- WORKING DATA -
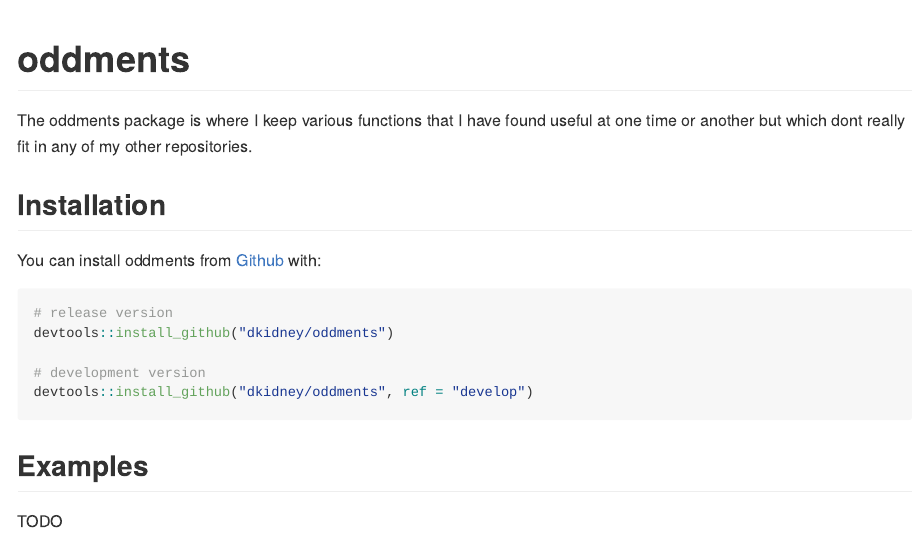
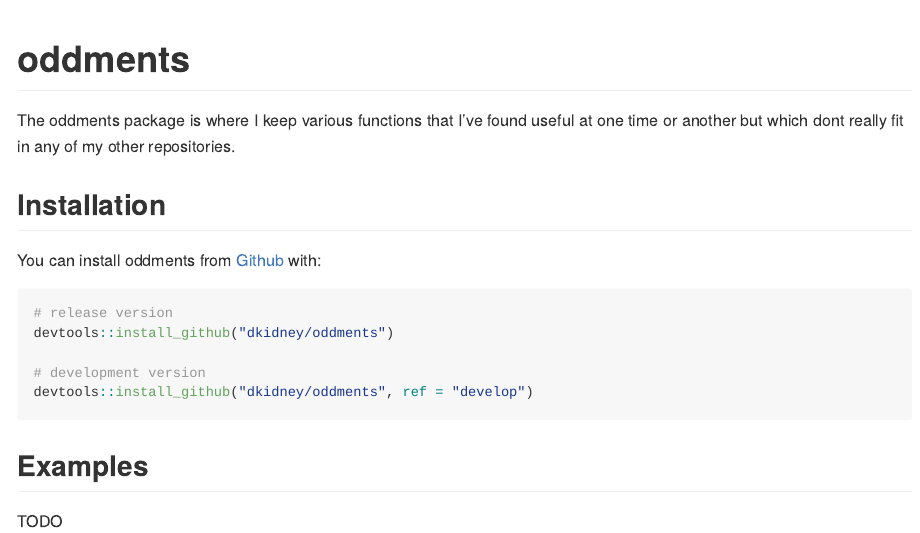
Before and after one commit to dkidney/oddments, an R Markdown document (README.Rmd): the page in a window 1100 px wide, from its top. The pictures show the output file README.md that the author committed with the source, drawn offline in the style of GitHub; badge pictures from the web are left out.

Commit message:
updated documentation

```diff
--- a/README.Rmd
+++ b/README.Rmd
@@ -17,9 +17,9 @@ knitr::opts_chunk$set(
 
 # oddments
 
-![Travis build status](https://travis-ci.org/dkidney/oddments.svg?branch=master)
+![Travis build status](https://travis-ci.org/dkidney/oddments.svg?branch=develop)
 
-The oddments package is where I keep various functions that I have found useful at one time or another but which dont really fit in any of my other repositories.
+The oddments package is where I keep various functions that I've found useful at one time or another but which dont really fit in any of my other repositories.
 
 ## Installation
 
```
Also changed, not shown: R/caller_fun_args.R (+3 -3 lines), R/utils.R (+0 -1 lines), README.md, 1 other file.
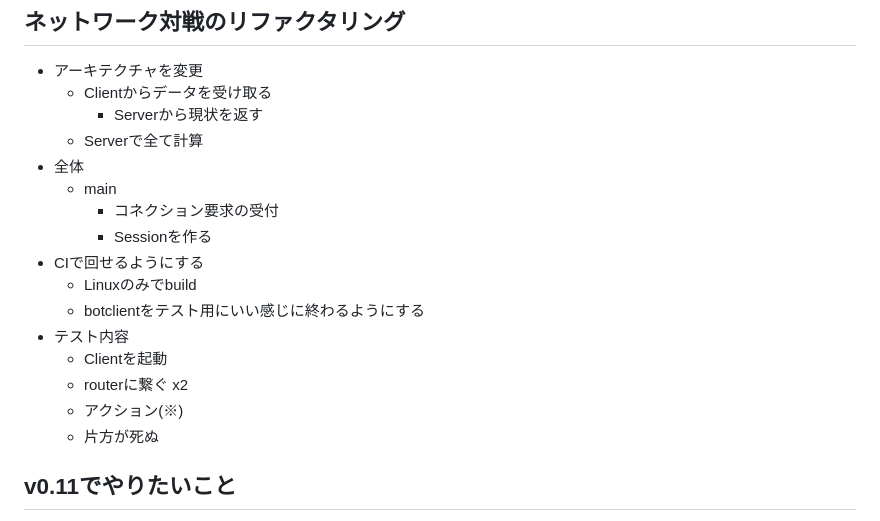
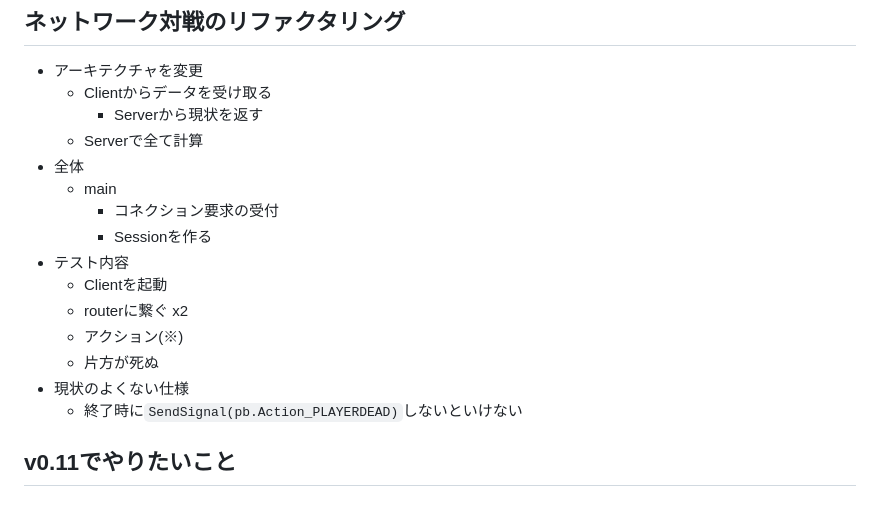
Before and after one commit to sh-miyoshi/go-rockmanexe, a Markdown page: todoList.md, the part around the change. Drawn GitHub-style.

Commit message:
update todo list

```diff
--- a/todoList.md
+++ b/todoList.md
@@ -10,14 +10,13 @@
   - main
     - コネクション要求の受付
     - Sessionを作る
-- CIで回せるようにする
-  - Linuxのみでbuild
-  - botclientをテスト用にいい感じに終わるようにする
 - テスト内容
   - Clientを起動
   - routerに繋ぐ x2
   - アクション(※)
   - 片方が死ぬ
+- 現状のよくない仕様
+  - 終了時に`SendSignal(pb.Action_PLAYERDEAD)`しないといけない
 
 ## v0.11でやりたいこと
 
```
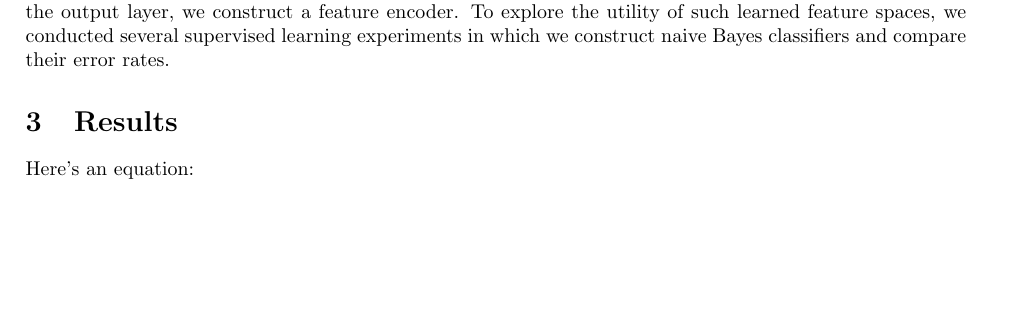
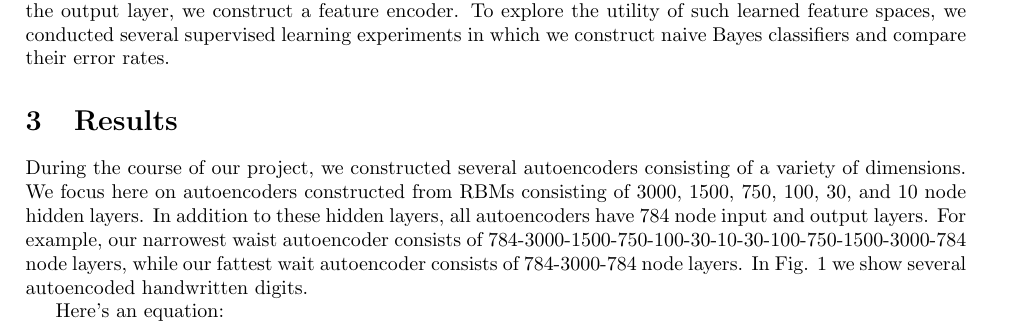
Before and after one commit to chckyn/cs221, a LaTeX document (report/report.tex): part of page 2 of 3, cut so that both start at the same text, the shorter picture padded with empty space. Compiled offline with pdfLaTeX.

Commit message:
Added paragraph to results section.

```diff
--- a/report/report.tex
+++ b/report/report.tex
@@ -93,7 +93,7 @@ These autoencoders essentially function by compressing and decompressing the inp
 
 \section{Results}\label{sec:results}
 
-
+During the course of our project, we constructed several autoencoders consisting of a variety of dimensions. We focus here on autoencoders constructed from RBMs consisting of 3000, 1500, 750, 100, 30, and 10 node hidden layers. In addition to these hidden layers, all autoencoders have 784 node input and output layers. For example, our narrowest waist autoencoder consists of 784-3000-1500-750-100-30-10-30-100-750-1500-3000-784 node layers, while our fattest wait autoencoder consists of 784-3000-784 node layers. In Fig. 1 we show several autoencoded handwritten digits.
 
 \begin{figure}[htbp!]
     \centering
```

- REQUIRED ACTION -
Each line in the data that holds the string "oddments" should be found and copied.

- SOLUTION TO THIS TASK -
Before and after one commit to dkidney/oddments, an R Markdown document (README.Rmd): the page in a window 1100 px wide, from its top. The pictures show the output file README.md that the author committed with the source, drawn offline in the style of GitHub; badge pictures from the web are left out.
 # oddments
-![Travis build status](https://travis-ci.org/dkidney/oddments.svg?branch=master)
+![Travis build status](https://travis-ci.org/dkidney/oddments.svg?branch=develop)
-The oddments package is where I keep various functions that I have found useful at one time or another but which dont really fit in any of my other repositories.
+The oddments package is where I keep various functions that I've found useful at one time or another but which dont really fit in any of my other repositories.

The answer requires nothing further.